SpongeBob Slendypants is the most ridiculous of the Slender games. The main antagonist is a mix between Slender Man and Spongebob Squarepants. The game puts you in the role of Patrick Star in a horror-comedy survival game in the middle of the woods (not in the ocean from what I can tell) while being chased by SpongeBob Slendypants while collecting krabby patties.
The game feels quite incomplete. It is perfectly playable, but I would rather Slendypants work like what Slenderman does in the Eight Pages, that being a teleporter who stalks the player behind trees and gets closer to you the more you play. Instead Slendypants chases you like any other game, and you must run away from him.
The game is funny, as it contains many references to SpongeBob, in earlier versions of the game, the collectible items were pages that had quotes from the show. Plus, staring at Slendypants, the player will hear Patrick’s famous gag quote “lee-loo-lee-loo-lee-loo-lee-loo”. A game to check out if normal Slender is too scary.
A game intended to be a hybrid of Dead Space and Slender Man, although the Dead Space elements are mostly in the setting, with this being Slender in space, thus the title. The game puts you in the role of an unnamed protagonist as she is on board a spaceship or station that loses power, and she must navigate the ship searching for six power nodes.
Slender Space has the usual problems of confusing navigation, because it takes place in an already dark area, space (the final frontier). You use a flashlight, which despite being in space in the future, still works like a modern-day flashlight. You would think the light would be more powerful by now?
Slender Man is programmed quite strangely. The strategy is just to NOT look at him. Just like gameplay I have seen for another Slender game (The Nine Pages) if you do not look at him, you will be fine. You can be an inch away, but he will not grab you, at least from what I have seen.
Slender Space is an interesting idea, but it is just like any other Slender Man game, as it does not utilize the setting.

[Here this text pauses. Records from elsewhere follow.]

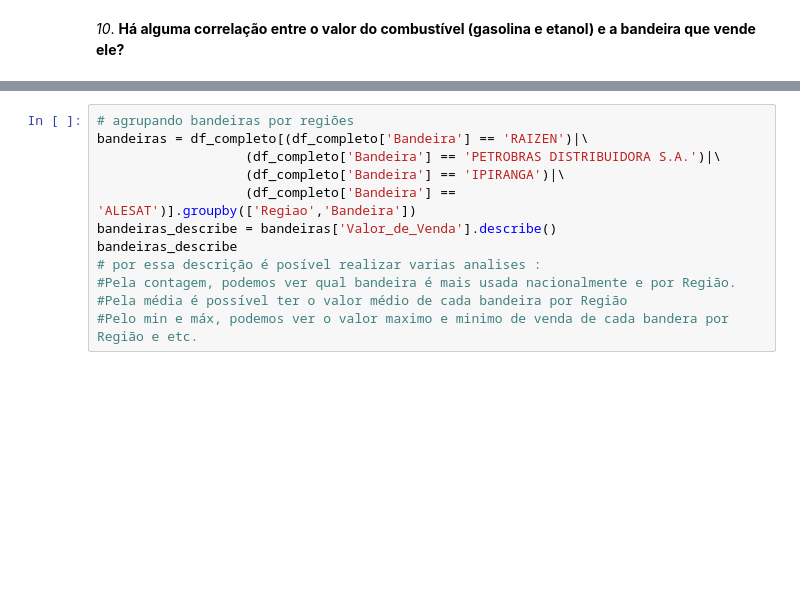
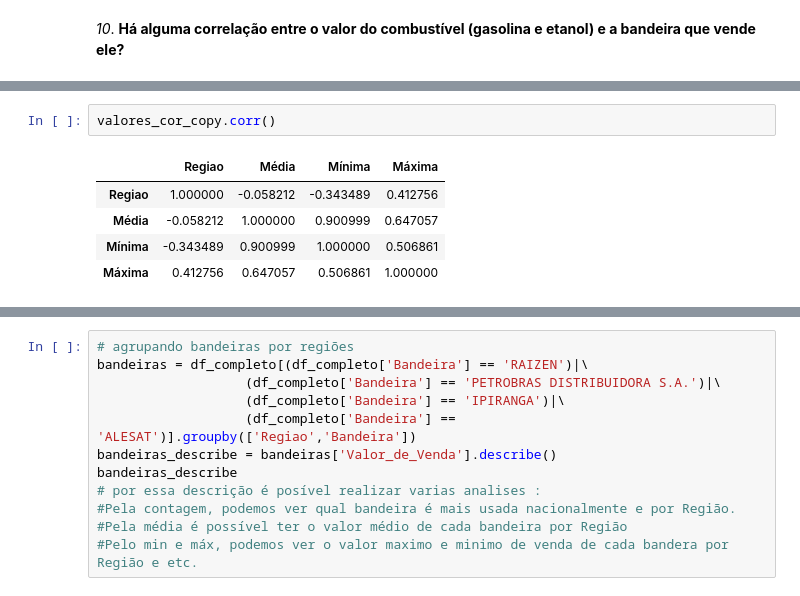
Before and after one commit to gustavovarella/Projeto_m4, a Jupyter notebook: PROJETO_M4.ipynb, the cells around one changed output, grey strips where cells are left out. Drawn from its saved outputs; the diff is of its cells as text; blank space fills up the shorter version.

```diff
--- a/PROJETO_M4.ipynb
+++ b/PROJETO_M4.ipynb
@@ -398,0 +524,8 @@ maximas_por_municipio
+# %%
+valores_cor_copy.corr()
+# %% [output]
+|  | Regiao | Média | Mínima | Máxima |
+| Regiao | 1.000000 | -0.058212 | -0.343489 | 0.412756 |
+| Média | -0.058212 | 1.000000 | 0.900999 | 0.647057 |
+| Mínima | -0.343489 | 0.900999 | 1.000000 | 0.506861 |
+| Máxima | 0.412756 | 0.647057 | 0.506861 | 1.000000 |
```
Also changed, not shown: parts of 23 cells of this notebook.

The game could be an origin story for Slender, as he came from another planet and snuck onto a spaceship where he eventually inhabited Earth, and given his ability to warp time, stalks people throughout the years on Earth, going back in time.
Most of the time, I forget I am even in SPACE. It is feels more like a bunker after the events of a nuclear war. This game could have had a lot more plot. An alternative idea to the one I expressed previously is Slender Man hitches a ride on a spaceship after humanity has doomed the planet and are evacuating, and the ship the player is on, is the unlucky one Slender decided to hitch on.
Haunt: The Real Slender Man Game
The most interesting of the Slender Man games, this technically is not even a Slender Man game, but the antagonist is an entity like Slender Man. This game has the most story in it out of all the entries. An unnamed male protagonist wakes up in a park in Poland and investigates the area at night and finds out where he is and what went on in the park.
This game takes liberties with the Slender Man mythos to make an original story. In this game, Slender is a mutated human that was originally a journalist captured by the Nazis during World War 2. He escaped captivity and hid in a bunker, which the Nazis decided to burn, turning the journalist into a mutated creature, as there were chemicals around the area.
The game is not real innovation from the Eight Pages. We may have some context, but it is not really an Eight Pages killer. It is an improvement for sure, but not in any creative ways. There is not much you can do with a Slender Man game unless there is a crazy overhaul I am not thinking of, because there was an attempt to combine slender and Five Nights at Freddy’s that failed miserably.
So these are the 5 Slender games I wanted to present. These 5 stood out to me the most out of the countless Slender games, and the ones I remember most from the early 2010s. Slender Man is so oversaturated now, that of course he got old. Slender was eventually replaced by Five Nights at Freddy’s which it itself was replaced by god knows what.